Moisture is a main cause for weathering effects in historical façades made of natural stones. If applied correctly, hydrophobic agents can successfully protect these façades without altering the appearance. The major challenge is to ensure the required surface penetration. In-situ measurements for quality assurance on historical façades are still mainly done destructively through the extraction of core samples or superficially through the measurement of water ingress. An alternative approach has been found in nuclear magnetic resonance, which is able to visualize pore water. Applying this, single-sided NMR sensors provide a non-destructive tool for use at the building site. For this paper, four sandstones of different porosity and one limestone have been treated with two hydrophobic agents of different composition. The ingress of water in the treated samples has been measured by the single-sided sensor using three criteria for quality assessment, namely the hydrophobic depth, the hydrophobic efficiency, and the water absorption coefficient. The results are compared to those of common quality assurance measurements: the visual assessment and the gravimetrical water ingress on core samples as well as the superficial Karsten tube penetration test. It is shown that the single-sided NMR sensor provides a tool for the non-destructive quality evaluation of hydrophobic treatments, which is generally applicable to the building site using the quality criteria now found.

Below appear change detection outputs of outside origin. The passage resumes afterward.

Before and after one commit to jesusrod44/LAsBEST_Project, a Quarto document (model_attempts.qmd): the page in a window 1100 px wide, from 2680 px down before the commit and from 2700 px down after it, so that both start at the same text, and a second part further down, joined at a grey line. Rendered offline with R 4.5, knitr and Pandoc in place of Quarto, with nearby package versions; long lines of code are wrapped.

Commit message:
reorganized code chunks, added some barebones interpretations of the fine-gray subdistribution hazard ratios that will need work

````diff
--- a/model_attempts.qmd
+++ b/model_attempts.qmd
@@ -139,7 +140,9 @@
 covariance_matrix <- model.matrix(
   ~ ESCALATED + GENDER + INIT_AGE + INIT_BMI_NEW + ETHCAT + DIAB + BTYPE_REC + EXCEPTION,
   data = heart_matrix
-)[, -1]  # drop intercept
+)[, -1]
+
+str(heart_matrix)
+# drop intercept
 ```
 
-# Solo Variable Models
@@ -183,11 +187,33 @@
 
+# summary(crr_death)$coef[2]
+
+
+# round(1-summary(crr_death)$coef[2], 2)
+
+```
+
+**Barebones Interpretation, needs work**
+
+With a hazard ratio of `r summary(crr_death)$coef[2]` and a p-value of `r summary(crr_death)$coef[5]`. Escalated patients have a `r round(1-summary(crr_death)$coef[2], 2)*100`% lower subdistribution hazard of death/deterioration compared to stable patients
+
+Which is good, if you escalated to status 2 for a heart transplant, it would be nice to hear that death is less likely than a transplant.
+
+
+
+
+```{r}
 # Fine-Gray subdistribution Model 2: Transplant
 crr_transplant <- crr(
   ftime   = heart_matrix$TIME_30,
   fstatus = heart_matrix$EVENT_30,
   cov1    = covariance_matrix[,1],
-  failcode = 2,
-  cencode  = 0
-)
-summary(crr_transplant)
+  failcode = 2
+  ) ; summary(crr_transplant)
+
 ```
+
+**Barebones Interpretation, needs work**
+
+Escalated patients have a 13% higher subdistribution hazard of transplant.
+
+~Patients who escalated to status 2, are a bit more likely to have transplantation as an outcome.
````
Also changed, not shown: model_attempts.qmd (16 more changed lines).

Keine, S., Holthausen, R. S., & Raupach, M. (2019). Single-sided NMR as a non-destructive method for quality evaluation of hydrophobic treatments on natural stones. Journal of Cultural Heritage, 36, 128–134. https://doi.org/10.1016/j.culher.2018.07.012